**Data to use**

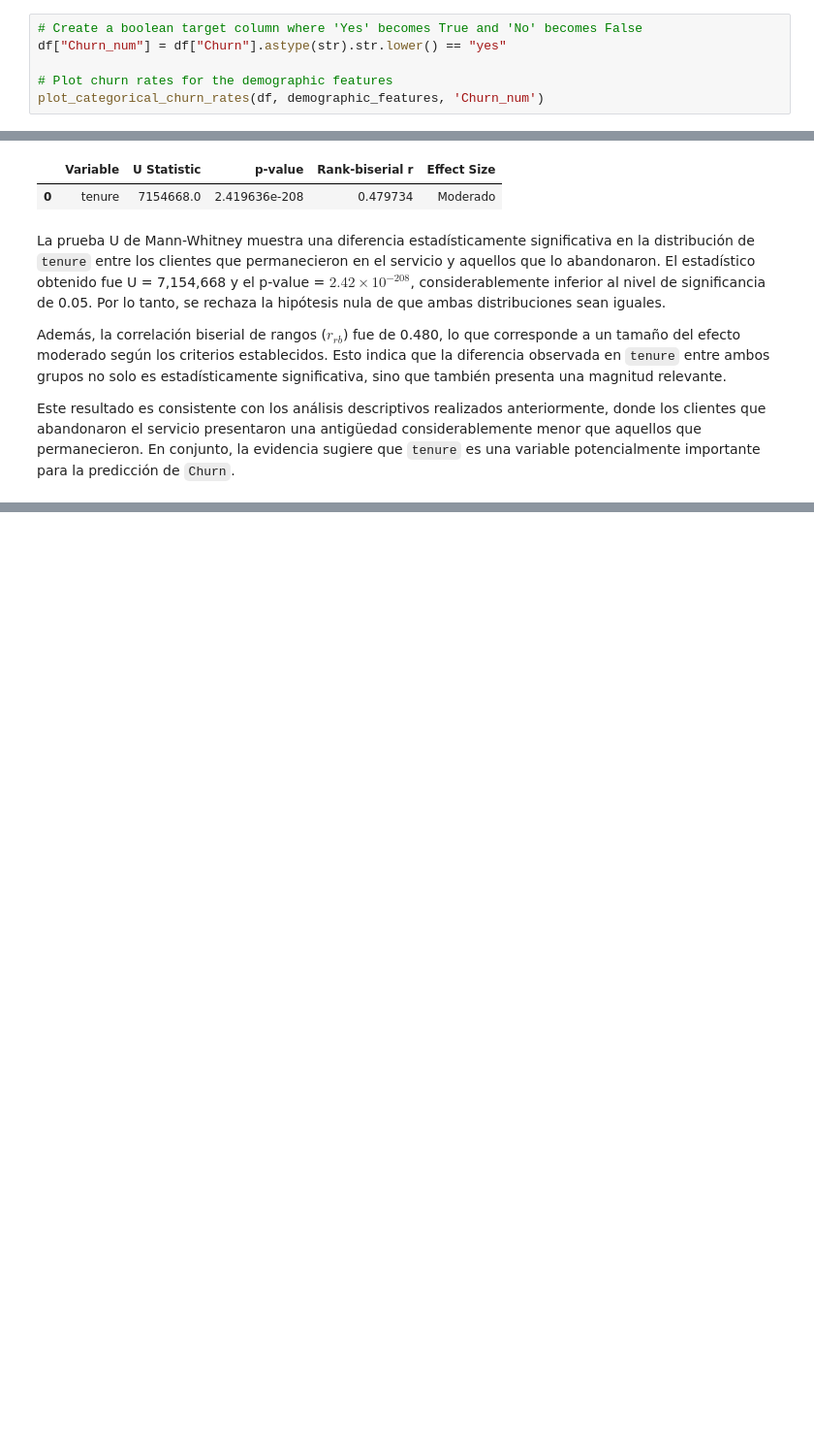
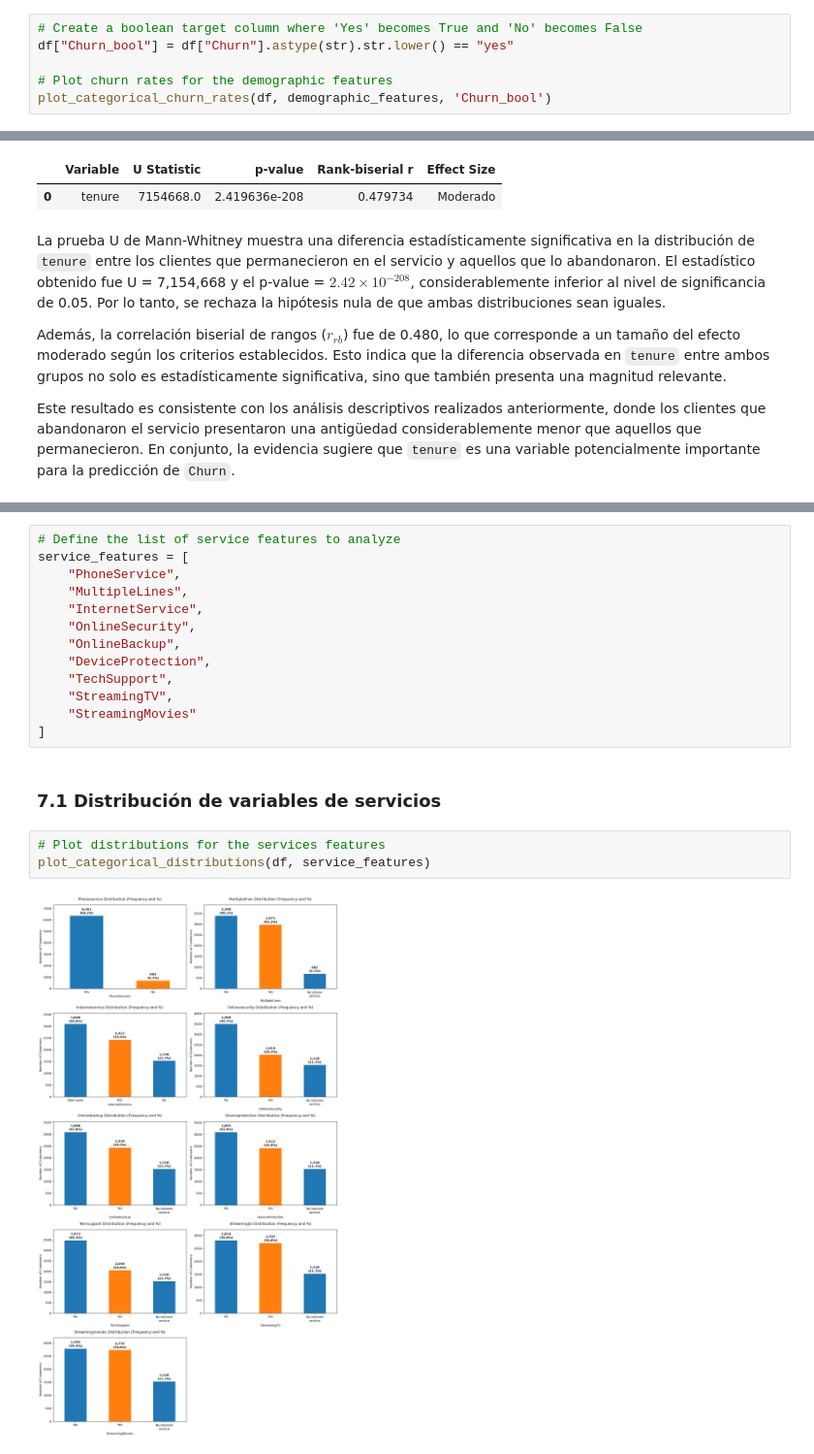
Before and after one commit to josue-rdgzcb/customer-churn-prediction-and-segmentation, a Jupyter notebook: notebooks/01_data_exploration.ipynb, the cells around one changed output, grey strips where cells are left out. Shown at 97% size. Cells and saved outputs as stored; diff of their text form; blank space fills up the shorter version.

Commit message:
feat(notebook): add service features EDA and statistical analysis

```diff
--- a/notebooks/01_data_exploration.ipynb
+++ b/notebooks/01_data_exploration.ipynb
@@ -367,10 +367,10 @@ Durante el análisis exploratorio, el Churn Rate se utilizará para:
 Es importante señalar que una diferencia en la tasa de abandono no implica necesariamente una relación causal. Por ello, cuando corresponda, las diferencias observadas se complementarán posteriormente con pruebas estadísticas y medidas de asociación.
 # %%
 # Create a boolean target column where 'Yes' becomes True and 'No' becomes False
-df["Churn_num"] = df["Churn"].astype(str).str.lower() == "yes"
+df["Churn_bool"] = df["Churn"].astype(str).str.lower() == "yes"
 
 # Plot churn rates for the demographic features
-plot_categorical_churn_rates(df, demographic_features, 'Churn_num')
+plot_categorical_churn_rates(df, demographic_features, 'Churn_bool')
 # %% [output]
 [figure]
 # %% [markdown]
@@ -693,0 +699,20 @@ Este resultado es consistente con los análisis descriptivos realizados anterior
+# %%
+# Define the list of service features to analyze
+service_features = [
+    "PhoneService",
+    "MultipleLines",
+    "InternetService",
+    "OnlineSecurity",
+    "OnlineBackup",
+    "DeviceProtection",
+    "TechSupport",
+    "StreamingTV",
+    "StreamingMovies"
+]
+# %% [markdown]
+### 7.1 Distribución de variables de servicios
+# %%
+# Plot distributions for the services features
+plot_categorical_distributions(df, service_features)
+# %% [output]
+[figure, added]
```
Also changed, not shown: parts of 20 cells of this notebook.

==

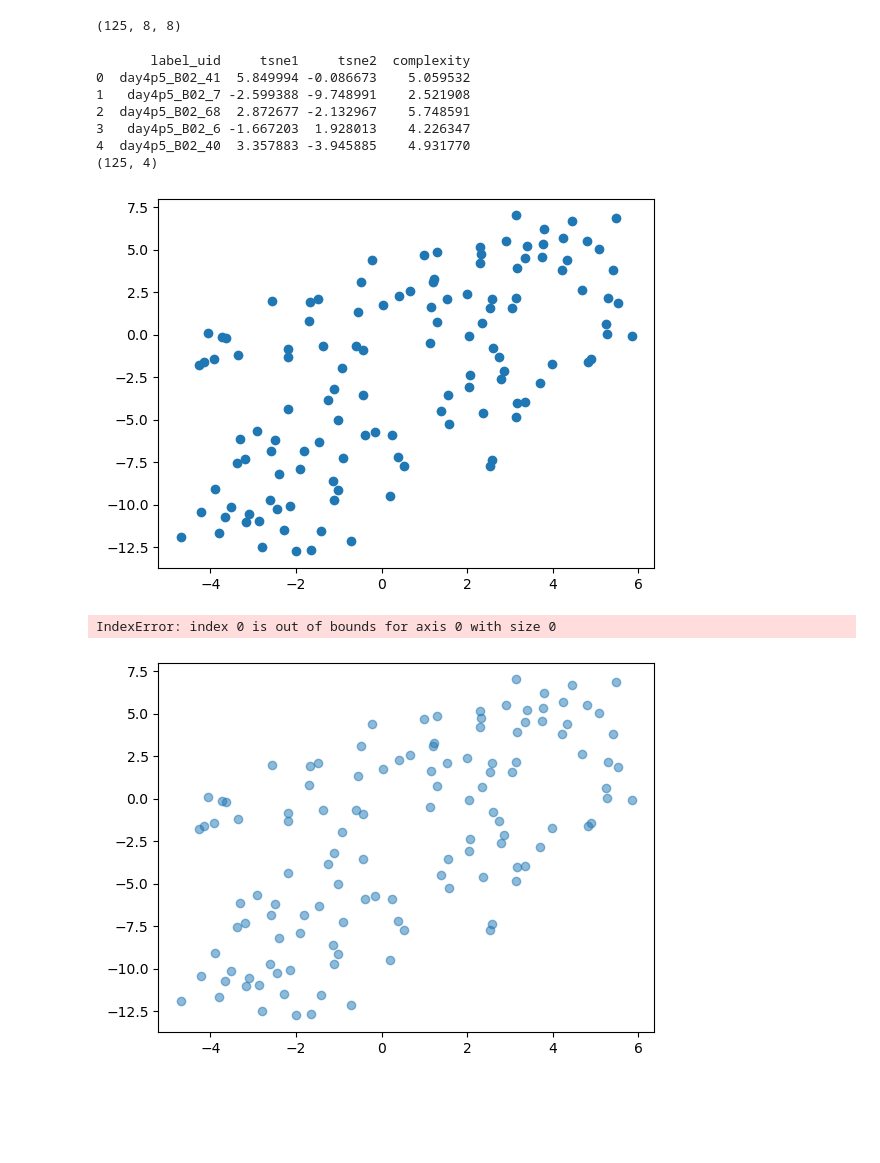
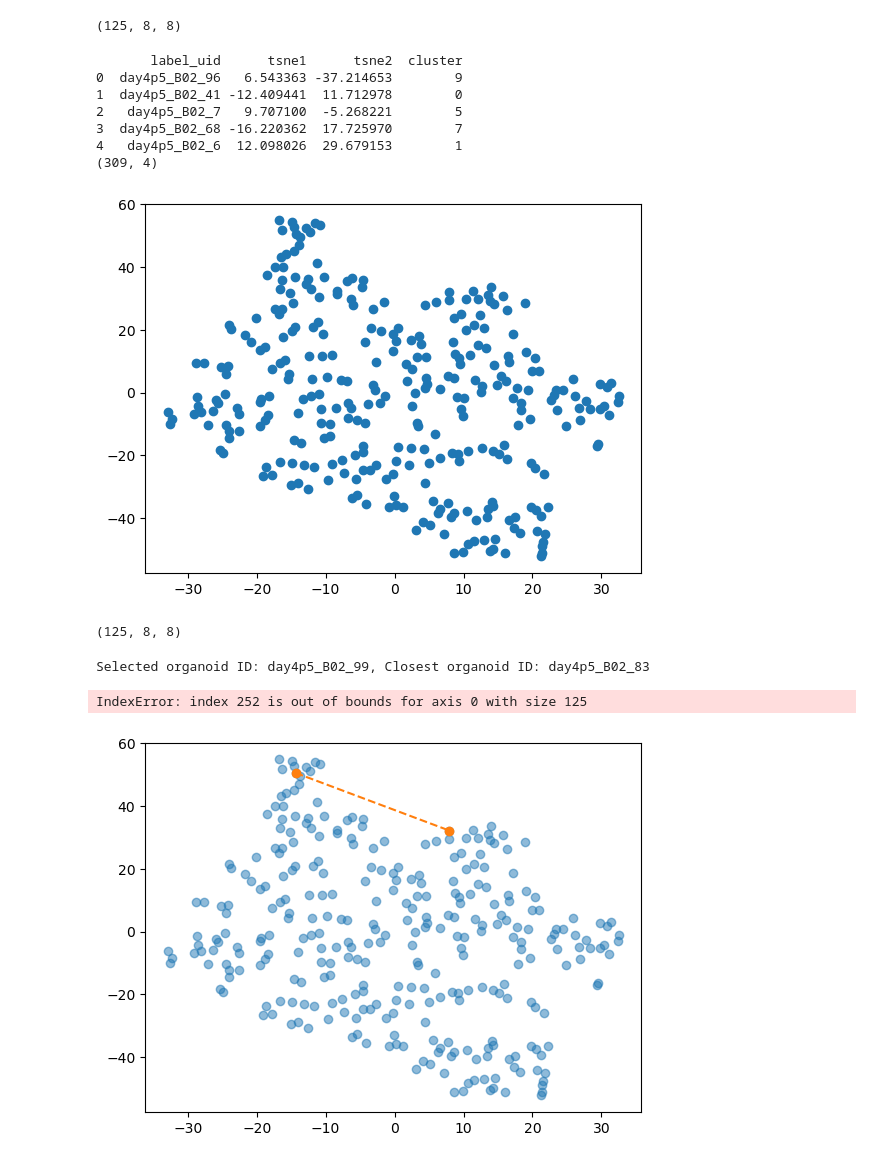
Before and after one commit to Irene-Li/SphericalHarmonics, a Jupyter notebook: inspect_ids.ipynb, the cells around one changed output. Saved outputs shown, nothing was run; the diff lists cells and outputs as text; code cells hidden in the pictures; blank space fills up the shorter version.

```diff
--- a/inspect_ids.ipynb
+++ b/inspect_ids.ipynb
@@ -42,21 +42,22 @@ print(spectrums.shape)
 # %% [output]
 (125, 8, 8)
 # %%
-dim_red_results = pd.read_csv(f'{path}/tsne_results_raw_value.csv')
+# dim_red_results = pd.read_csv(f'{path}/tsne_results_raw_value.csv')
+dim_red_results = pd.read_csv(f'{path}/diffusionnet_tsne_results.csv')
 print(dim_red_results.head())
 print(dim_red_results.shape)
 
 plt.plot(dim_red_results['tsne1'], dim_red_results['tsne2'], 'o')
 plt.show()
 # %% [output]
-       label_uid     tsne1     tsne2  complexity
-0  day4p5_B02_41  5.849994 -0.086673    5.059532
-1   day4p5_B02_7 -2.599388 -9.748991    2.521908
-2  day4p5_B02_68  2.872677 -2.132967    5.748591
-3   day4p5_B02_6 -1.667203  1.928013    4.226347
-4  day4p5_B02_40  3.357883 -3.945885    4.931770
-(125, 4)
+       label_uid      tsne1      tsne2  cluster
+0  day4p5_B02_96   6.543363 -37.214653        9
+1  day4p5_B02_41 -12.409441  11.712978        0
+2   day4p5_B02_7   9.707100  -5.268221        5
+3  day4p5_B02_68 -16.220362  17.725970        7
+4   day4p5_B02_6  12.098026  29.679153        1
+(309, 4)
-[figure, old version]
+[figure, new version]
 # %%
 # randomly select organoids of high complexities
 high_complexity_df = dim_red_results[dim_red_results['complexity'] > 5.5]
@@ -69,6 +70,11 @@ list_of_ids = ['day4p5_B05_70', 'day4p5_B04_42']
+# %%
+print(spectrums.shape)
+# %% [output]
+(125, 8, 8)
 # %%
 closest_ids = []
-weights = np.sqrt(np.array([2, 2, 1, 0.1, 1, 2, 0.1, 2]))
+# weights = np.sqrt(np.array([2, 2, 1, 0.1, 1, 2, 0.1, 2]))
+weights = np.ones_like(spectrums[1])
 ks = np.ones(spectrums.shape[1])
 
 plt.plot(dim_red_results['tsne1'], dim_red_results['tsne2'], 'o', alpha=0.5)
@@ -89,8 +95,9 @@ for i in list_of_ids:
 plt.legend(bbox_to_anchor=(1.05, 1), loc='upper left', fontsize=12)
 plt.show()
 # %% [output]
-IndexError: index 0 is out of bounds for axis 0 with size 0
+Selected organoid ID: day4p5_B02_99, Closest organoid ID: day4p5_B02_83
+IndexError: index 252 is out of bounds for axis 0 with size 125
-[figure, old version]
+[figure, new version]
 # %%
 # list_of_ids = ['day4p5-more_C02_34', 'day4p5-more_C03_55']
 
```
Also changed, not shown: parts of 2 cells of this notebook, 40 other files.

--

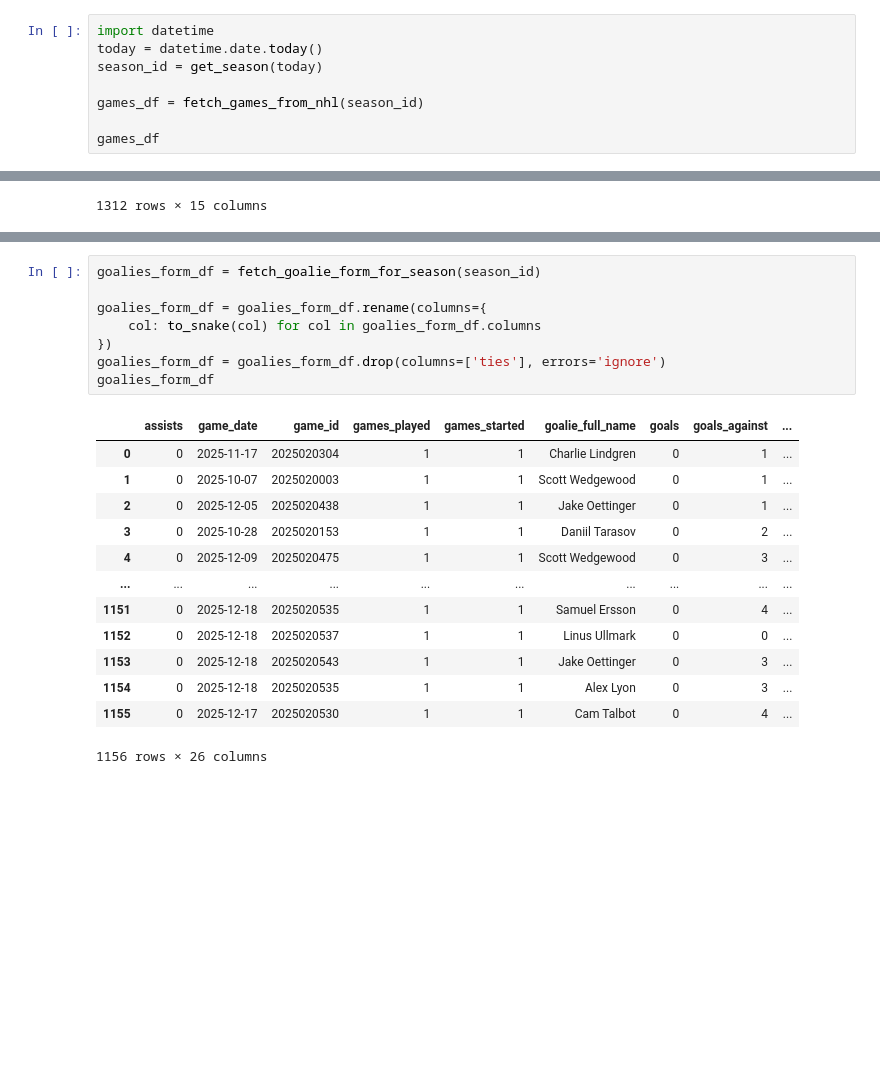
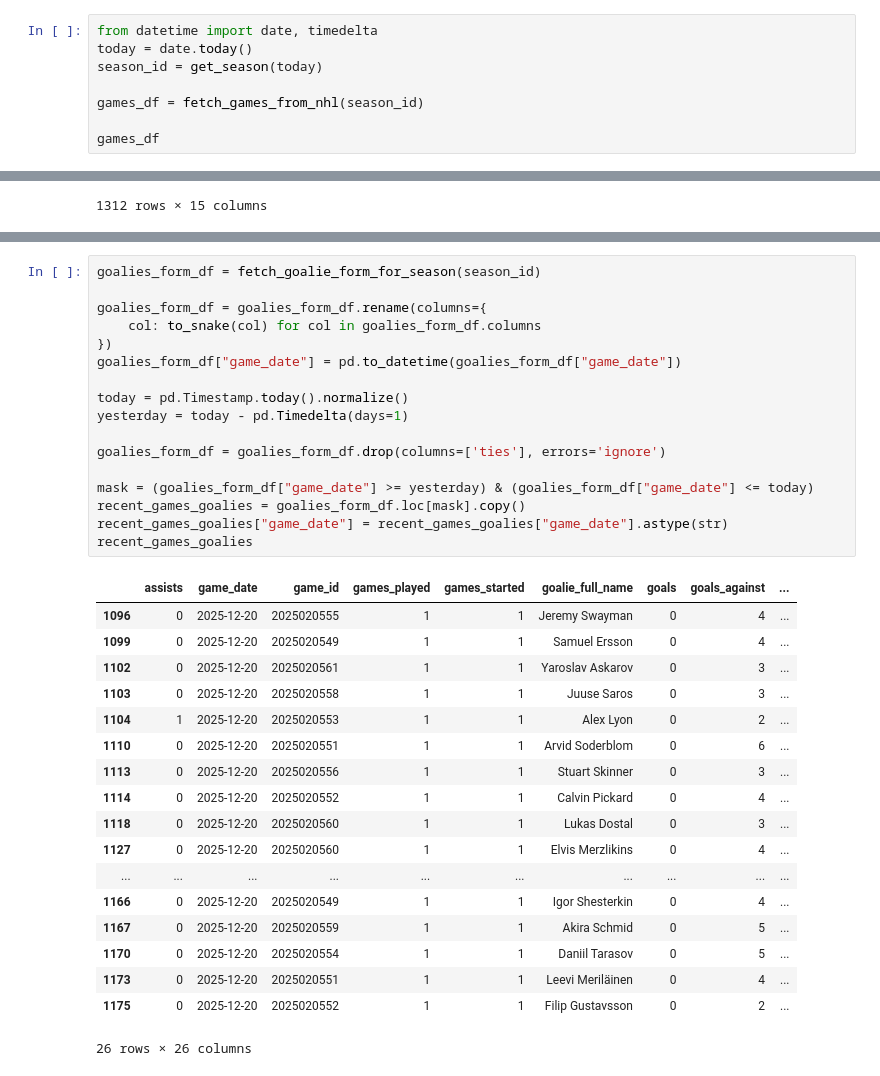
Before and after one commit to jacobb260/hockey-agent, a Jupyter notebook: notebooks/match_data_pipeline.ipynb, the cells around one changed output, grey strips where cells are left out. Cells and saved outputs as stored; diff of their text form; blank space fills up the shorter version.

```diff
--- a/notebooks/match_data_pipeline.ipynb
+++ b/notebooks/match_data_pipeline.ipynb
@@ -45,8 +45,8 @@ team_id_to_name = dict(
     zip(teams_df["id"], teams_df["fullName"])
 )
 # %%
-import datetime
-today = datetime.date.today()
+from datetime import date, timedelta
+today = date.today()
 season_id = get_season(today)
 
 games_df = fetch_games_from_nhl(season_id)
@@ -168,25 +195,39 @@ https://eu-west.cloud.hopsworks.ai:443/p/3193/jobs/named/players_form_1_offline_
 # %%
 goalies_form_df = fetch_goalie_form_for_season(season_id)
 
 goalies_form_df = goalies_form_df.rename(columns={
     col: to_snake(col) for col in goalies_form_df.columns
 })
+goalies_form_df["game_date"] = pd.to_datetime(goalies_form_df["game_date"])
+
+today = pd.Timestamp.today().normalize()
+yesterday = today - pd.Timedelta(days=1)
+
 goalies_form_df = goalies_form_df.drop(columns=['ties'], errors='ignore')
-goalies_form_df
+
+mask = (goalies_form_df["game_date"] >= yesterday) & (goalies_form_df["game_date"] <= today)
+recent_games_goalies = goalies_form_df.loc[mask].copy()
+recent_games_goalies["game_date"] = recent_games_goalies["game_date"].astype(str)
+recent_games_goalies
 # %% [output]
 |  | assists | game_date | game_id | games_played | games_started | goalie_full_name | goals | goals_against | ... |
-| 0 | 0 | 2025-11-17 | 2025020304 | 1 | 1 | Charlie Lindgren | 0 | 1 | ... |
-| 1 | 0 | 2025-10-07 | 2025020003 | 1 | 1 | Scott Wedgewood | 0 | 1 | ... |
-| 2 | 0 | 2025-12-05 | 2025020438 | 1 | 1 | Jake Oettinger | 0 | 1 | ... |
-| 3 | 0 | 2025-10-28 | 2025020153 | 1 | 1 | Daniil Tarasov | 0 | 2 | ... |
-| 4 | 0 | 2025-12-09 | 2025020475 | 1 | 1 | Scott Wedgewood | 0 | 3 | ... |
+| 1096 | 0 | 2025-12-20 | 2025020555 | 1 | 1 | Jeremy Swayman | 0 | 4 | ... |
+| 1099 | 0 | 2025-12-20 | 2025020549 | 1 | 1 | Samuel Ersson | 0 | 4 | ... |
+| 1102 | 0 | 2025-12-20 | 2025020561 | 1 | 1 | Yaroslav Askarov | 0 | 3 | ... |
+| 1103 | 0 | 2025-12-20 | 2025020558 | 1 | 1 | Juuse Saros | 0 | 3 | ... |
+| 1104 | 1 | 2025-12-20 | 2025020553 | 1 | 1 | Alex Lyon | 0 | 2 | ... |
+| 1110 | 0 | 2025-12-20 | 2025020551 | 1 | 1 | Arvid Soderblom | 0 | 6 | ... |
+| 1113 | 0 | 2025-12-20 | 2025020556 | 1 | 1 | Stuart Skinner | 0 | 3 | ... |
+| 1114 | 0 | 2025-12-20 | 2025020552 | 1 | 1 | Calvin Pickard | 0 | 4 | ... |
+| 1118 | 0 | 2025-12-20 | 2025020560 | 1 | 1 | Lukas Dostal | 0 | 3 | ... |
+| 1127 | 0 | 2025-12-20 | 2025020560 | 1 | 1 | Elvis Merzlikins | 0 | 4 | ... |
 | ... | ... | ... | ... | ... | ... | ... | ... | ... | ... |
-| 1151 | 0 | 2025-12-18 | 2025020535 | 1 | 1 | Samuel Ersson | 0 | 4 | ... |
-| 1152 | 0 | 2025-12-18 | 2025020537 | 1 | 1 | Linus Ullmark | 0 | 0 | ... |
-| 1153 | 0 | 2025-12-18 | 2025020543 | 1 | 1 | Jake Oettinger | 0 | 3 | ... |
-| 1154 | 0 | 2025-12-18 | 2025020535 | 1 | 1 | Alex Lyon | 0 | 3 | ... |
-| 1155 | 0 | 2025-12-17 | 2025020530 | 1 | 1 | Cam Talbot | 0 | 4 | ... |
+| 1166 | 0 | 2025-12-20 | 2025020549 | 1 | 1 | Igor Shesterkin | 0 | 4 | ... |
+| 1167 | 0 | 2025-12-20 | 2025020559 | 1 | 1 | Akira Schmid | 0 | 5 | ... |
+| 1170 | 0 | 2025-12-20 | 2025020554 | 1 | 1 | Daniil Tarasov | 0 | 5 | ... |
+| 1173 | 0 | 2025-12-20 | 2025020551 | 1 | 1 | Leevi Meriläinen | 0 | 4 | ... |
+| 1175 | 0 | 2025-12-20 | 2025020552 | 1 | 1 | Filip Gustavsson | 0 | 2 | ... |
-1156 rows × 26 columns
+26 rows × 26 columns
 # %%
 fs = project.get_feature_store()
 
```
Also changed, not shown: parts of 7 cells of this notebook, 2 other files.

**Work request**
Using the string "today" as the search term, count the lines of the data above that hold it and report that number alone.

**Solution for this task**
6